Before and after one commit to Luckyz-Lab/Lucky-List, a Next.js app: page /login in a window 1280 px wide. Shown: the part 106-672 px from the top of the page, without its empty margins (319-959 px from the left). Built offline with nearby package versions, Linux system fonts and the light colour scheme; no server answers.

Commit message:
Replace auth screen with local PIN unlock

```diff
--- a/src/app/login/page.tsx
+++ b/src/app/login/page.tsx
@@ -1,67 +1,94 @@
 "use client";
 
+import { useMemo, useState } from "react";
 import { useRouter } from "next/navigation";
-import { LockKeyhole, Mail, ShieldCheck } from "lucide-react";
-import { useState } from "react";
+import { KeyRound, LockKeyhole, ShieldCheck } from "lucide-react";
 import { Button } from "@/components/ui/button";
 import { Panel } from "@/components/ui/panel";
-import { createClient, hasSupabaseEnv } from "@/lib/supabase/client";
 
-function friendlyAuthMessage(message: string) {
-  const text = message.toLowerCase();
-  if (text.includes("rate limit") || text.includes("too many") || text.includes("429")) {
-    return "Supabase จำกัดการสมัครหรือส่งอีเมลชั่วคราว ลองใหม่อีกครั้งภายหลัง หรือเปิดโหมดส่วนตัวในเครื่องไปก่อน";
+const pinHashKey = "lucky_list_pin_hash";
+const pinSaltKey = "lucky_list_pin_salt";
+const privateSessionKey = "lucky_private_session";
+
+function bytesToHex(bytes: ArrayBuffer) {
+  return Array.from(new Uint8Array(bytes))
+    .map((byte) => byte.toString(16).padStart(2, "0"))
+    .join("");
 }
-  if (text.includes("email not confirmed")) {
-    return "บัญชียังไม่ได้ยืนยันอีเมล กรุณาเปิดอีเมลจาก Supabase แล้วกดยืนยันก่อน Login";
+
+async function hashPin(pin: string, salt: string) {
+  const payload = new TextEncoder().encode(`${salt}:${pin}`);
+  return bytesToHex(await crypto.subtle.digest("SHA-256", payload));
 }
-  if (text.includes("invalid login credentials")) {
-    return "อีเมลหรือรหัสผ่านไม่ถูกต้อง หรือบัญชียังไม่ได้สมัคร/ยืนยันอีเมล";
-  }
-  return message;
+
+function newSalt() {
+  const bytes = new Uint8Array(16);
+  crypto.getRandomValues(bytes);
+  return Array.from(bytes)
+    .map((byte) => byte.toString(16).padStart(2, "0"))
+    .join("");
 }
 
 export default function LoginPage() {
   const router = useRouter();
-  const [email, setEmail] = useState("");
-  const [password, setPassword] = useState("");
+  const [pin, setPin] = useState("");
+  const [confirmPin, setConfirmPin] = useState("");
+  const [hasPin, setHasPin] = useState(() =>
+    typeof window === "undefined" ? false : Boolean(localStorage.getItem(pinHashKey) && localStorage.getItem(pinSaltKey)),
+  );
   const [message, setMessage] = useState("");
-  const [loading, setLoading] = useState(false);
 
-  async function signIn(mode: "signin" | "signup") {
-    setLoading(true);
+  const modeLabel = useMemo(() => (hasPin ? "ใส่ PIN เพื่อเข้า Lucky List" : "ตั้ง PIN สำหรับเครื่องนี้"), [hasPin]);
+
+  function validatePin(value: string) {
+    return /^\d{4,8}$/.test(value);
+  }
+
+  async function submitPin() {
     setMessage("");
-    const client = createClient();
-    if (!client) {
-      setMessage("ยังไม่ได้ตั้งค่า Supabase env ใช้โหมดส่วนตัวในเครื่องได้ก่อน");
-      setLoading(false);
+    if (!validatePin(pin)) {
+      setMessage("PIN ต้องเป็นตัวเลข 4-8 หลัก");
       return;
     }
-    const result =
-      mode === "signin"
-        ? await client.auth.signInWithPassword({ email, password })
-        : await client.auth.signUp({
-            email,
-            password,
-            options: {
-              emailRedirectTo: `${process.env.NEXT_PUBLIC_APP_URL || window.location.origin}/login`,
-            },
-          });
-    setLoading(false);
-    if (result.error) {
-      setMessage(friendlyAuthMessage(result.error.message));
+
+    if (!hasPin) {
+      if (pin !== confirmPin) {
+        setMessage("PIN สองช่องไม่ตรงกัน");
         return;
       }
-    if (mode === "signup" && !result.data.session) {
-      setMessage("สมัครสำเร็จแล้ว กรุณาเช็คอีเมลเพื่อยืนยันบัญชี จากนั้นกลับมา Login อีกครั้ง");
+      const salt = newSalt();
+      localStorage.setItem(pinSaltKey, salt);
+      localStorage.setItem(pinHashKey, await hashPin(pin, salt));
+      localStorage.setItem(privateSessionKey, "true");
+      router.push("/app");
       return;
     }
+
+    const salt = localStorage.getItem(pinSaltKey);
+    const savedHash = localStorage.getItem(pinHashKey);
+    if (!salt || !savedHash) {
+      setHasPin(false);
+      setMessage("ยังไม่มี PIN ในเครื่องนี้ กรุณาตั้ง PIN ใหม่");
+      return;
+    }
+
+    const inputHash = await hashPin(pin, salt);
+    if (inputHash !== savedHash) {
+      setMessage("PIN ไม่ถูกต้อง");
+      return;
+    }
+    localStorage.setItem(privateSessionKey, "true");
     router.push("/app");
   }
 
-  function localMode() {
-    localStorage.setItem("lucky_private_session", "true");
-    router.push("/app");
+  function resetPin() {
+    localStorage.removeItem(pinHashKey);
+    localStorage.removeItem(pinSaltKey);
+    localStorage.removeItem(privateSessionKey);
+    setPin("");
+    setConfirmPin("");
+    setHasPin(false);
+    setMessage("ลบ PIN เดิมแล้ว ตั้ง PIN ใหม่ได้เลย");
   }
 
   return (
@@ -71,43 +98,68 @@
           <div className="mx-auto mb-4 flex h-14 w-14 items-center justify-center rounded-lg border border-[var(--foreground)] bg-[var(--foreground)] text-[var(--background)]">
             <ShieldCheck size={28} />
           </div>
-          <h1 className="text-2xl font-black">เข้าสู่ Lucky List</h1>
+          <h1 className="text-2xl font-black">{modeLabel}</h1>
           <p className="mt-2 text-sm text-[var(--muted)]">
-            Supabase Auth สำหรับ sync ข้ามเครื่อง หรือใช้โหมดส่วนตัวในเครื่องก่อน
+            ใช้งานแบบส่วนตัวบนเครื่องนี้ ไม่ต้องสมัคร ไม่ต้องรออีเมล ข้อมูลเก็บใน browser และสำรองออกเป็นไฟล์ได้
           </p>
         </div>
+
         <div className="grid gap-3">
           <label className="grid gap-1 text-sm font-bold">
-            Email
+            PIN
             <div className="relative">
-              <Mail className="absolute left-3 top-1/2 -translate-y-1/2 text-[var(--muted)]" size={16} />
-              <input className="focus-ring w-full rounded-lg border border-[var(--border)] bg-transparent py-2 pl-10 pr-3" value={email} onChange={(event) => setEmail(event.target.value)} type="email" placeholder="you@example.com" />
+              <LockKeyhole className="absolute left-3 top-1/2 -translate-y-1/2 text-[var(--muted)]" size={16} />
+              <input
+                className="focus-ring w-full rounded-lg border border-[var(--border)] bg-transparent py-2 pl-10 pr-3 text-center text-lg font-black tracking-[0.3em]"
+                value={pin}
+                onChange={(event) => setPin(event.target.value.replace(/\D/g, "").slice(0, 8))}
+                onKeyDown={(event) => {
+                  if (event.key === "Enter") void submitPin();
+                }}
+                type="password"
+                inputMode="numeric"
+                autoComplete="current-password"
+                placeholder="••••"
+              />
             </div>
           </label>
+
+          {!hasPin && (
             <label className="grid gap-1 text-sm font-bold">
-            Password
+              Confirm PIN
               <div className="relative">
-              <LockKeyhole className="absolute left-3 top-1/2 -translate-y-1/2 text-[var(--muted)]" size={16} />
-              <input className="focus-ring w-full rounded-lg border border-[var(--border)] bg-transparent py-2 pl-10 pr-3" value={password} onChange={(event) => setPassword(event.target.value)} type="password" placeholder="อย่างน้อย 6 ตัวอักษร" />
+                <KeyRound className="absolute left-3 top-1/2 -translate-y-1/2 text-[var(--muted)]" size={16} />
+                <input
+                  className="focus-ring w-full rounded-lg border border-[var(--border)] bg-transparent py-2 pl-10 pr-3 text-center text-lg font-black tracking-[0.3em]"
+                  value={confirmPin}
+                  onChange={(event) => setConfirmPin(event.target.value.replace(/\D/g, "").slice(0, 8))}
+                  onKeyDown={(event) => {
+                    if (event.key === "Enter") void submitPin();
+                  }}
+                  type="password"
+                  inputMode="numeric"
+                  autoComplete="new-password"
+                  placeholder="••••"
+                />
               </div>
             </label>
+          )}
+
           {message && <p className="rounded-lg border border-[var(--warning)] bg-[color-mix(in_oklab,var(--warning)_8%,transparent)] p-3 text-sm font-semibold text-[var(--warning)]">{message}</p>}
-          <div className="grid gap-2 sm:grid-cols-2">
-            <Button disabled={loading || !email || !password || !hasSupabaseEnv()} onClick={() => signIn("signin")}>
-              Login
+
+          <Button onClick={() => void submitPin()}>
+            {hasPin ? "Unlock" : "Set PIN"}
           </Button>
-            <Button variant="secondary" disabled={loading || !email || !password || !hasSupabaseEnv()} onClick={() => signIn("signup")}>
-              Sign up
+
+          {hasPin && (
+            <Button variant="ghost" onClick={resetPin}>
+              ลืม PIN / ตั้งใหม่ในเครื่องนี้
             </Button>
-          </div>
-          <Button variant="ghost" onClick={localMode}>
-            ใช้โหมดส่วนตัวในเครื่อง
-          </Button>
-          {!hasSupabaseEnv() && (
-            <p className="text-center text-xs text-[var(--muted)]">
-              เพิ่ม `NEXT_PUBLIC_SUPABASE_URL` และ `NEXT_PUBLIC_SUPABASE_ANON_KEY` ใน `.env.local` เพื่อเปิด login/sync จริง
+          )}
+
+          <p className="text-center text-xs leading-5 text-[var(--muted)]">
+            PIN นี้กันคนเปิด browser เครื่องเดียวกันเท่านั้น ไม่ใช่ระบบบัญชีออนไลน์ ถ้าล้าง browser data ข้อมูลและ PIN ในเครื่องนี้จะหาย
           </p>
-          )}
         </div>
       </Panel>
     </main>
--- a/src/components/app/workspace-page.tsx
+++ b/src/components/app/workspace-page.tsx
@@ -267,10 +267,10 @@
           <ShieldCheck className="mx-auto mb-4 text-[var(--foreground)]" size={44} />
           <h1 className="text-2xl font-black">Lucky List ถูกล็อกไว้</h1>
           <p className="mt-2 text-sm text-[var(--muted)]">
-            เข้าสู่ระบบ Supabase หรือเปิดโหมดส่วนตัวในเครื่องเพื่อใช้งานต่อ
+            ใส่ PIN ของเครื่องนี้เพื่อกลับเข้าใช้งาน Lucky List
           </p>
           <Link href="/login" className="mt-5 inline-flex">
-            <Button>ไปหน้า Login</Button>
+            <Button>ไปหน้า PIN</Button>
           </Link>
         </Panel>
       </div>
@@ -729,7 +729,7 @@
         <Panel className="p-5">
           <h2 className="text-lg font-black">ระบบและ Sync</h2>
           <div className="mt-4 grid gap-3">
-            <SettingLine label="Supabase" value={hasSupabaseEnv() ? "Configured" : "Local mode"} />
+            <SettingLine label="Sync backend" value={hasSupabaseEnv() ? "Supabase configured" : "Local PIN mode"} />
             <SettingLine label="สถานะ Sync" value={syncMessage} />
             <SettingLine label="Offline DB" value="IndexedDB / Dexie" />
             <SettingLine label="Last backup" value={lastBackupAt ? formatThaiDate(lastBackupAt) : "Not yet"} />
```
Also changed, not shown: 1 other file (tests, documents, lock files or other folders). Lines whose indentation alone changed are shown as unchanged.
※
== Prompt ==
Lines with the word "localStorage" in them should be copied from the preceding records.

== Final answer ==
+    typeof window === "undefined" ? false : Boolean(localStorage.getItem(pinHashKey) && localStorage.getItem(pinSaltKey)),
+      localStorage.setItem(pinSaltKey, salt);
+      localStorage.setItem(pinHashKey, await hashPin(pin, salt));
+      localStorage.setItem(privateSessionKey, "true");
+    const salt = localStorage.getItem(pinSaltKey);
+    const savedHash = localStorage.getItem(pinHashKey);
+    localStorage.setItem(privateSessionKey, "true");
-    localStorage.setItem("lucky_private_session", "true");
+    localStorage.removeItem(pinHashKey);
+    localStorage.removeItem(pinSaltKey);
+    localStorage.removeItem(privateSessionKey);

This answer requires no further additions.